A five-party alliance led by the Nepali Congress, which has been in power since July last year, won 136 seats, just two short for the 138 required for a majority, a tally of results from the Election Commission showed on Wednesday.
Party officials said leaders of the five-party alliance had sought the support of some new legislators and parties to reach the necessary majority.
Prakaksh Sharan Mahat, a spokesman for the Nepali Congress, said C.K. Raut, head of the newly formed Janamat Party, which won six seats, had met Deuba and pledged support for a new government.
Raut was not immediately available for comments.
"I have no doubt he will be the prime minister of the new government," Mahat said, referring to Deuba.
Deuba, 76, who is considered close to India, is in a better position to muster support for a majority, analysts said. The alliance led by his main rival, K.P. Sharma Oli of the Nepal Communist Unified Marxist Leninist Party (UML), won 92 seats.
Asian giants China and India jostle for influence in the Himalayan nation wedged between them. The Nepali Congress is seen as pro-India while the UML is considered closer to China.

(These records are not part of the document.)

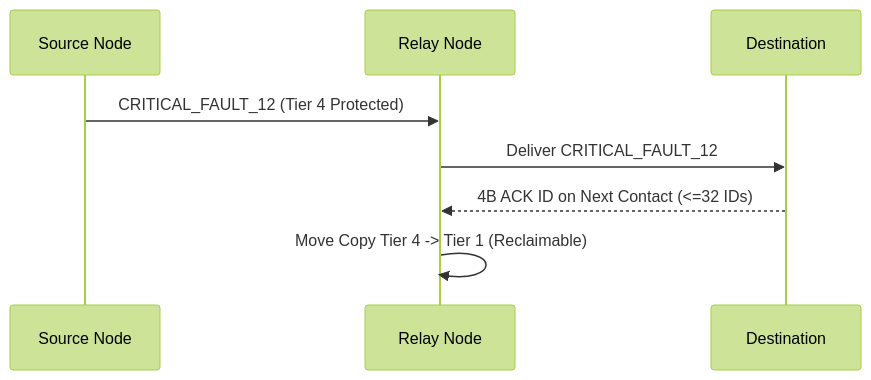
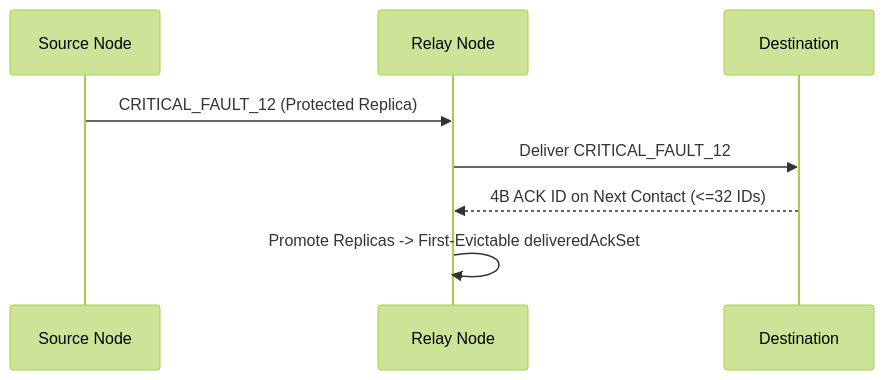
One commit to nafisshahriar/ADTNM changed the diagram in docs/study-guide/figures/mmd/fig08_ack_pruning_seq.mmd. Above: the diagram before and after it, drawn with Mermaid (forest theme). The commit also changed 186 other files, not shown here.

```diff
--- a/docs/study-guide/figures/mmd/fig08_ack_pruning_seq.mmd
+++ b/docs/study-guide/figures/mmd/fig08_ack_pruning_seq.mmd
@@ -1,8 +1,8 @@
 sequenceDiagram
   participant Src as Source Node
   participant Rel as Relay Node
   participant Dst as Destination
-  Src->>Rel: CRITICAL_FAULT_12 (Tier 4 Protected)
+  Src->>Rel: CRITICAL_FAULT_12 (Protected Replica)
   Rel->>Dst: Deliver CRITICAL_FAULT_12
   Dst-->>Rel: 4B ACK ID on Next Contact (<=32 IDs)
-  Rel->>Rel: Move Copy Tier 4 -> Tier 1 (Reclaimable)
+  Rel->>Rel: Promote Replicas -> First-Evictable deliveredAckSet
```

Deuba could take the charge of a government for the sixth time in the next few days given how difficult it would be for any other alliance to cobble together a majority in parliament, analysts said.

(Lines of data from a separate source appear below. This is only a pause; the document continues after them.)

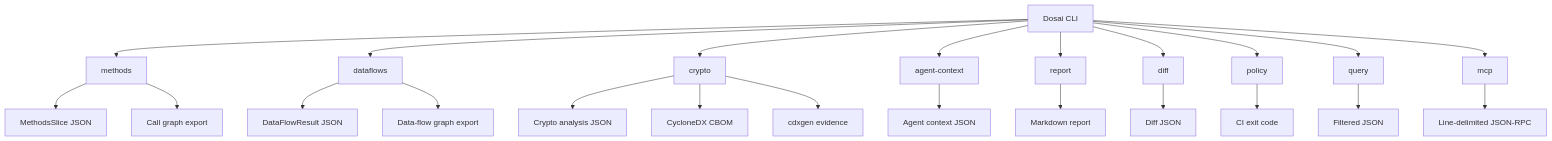
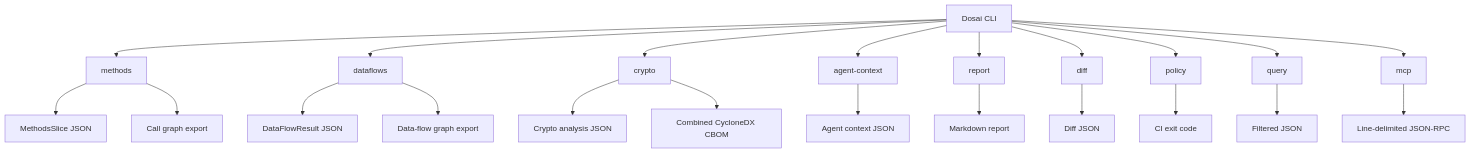
The first of 5 diagrams in docs/commands.md (owasp-dep-scan/dosai), drawn with Mermaid before and after one commit. The commit also changed other lines of this file and 8 other files, not shown here.

Commit message:
Remove cdxgen-evidence crypto output; unify CBOM and evidence in CycloneDX export; update docs, tests, and CLI for combined format

````diff
--- a/docs/commands.md
+++ b/docs/commands.md
@@ -7,26 +7,25 @@
 ```mermaid
 flowchart TD
     CLI[Dosai CLI] --> Methods[methods]
     CLI --> Dataflows[dataflows]
     CLI --> Crypto[crypto]
     CLI --> Agent[agent-context]
     CLI --> Report[report]
     CLI --> Diff[diff]
     CLI --> Policy[policy]
     CLI --> Query[query]
     CLI --> MCP[mcp]
 
     Methods --> MethodsJson[MethodsSlice JSON]
     Methods --> CallGraph[Call graph export]
     Dataflows --> DataflowJson[DataFlowResult JSON]
     Dataflows --> DataflowGraph[Data-flow graph export]
     Crypto --> CryptoJson[Crypto analysis JSON]
-    Crypto --> CBOM[CycloneDX CBOM]
-    Crypto --> Evidence[cdxgen evidence]
+    Crypto --> CBOM[Combined CycloneDX CBOM]
     Agent --> AgentJson[Agent context JSON]
     Report --> Markdown[Markdown report]
     Diff --> DiffJson[Diff JSON]
     Policy --> ExitCode[CI exit code]
     Query --> QueryJson[Filtered JSON]
     MCP --> JsonRpc[Line-delimited JSON-RPC]
 ```
````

"The present ruling alliance is most likely to form a new government because it needs the support of only a few members which could be easily won," said Krishna Khanal, a retired professor of political science at the Tribhuvan University in Kathmandu.
Nepal, one of the world's poorest countries, has had 10 different governments since the abolition of a 239-year-old monarchy in 2008.
Its three major parties - the Nepali Congress, UML and the Maoist Centre - have all led different coalitions in the past but none has served a full five-year term due to power struggles and infighting.
Analysts said many younger candidates from newly formed smaller parties, or independents, had won seats in the Nov. 20 election, a sign of voter frustration with the old parties.
Younger politicians are also seeking to make their mark within the established parties.
Gagan Thapa, a young lawmaker from Deuba's party has vowed to challenge Deuba when the party deputies elect the prime minister.
Election results for the seven provincial assemblies, which were held along with parliamentary elections, showed that no party had got a clear majority.
Party officials said leaders will work out alliances in all provinces. (Reuters)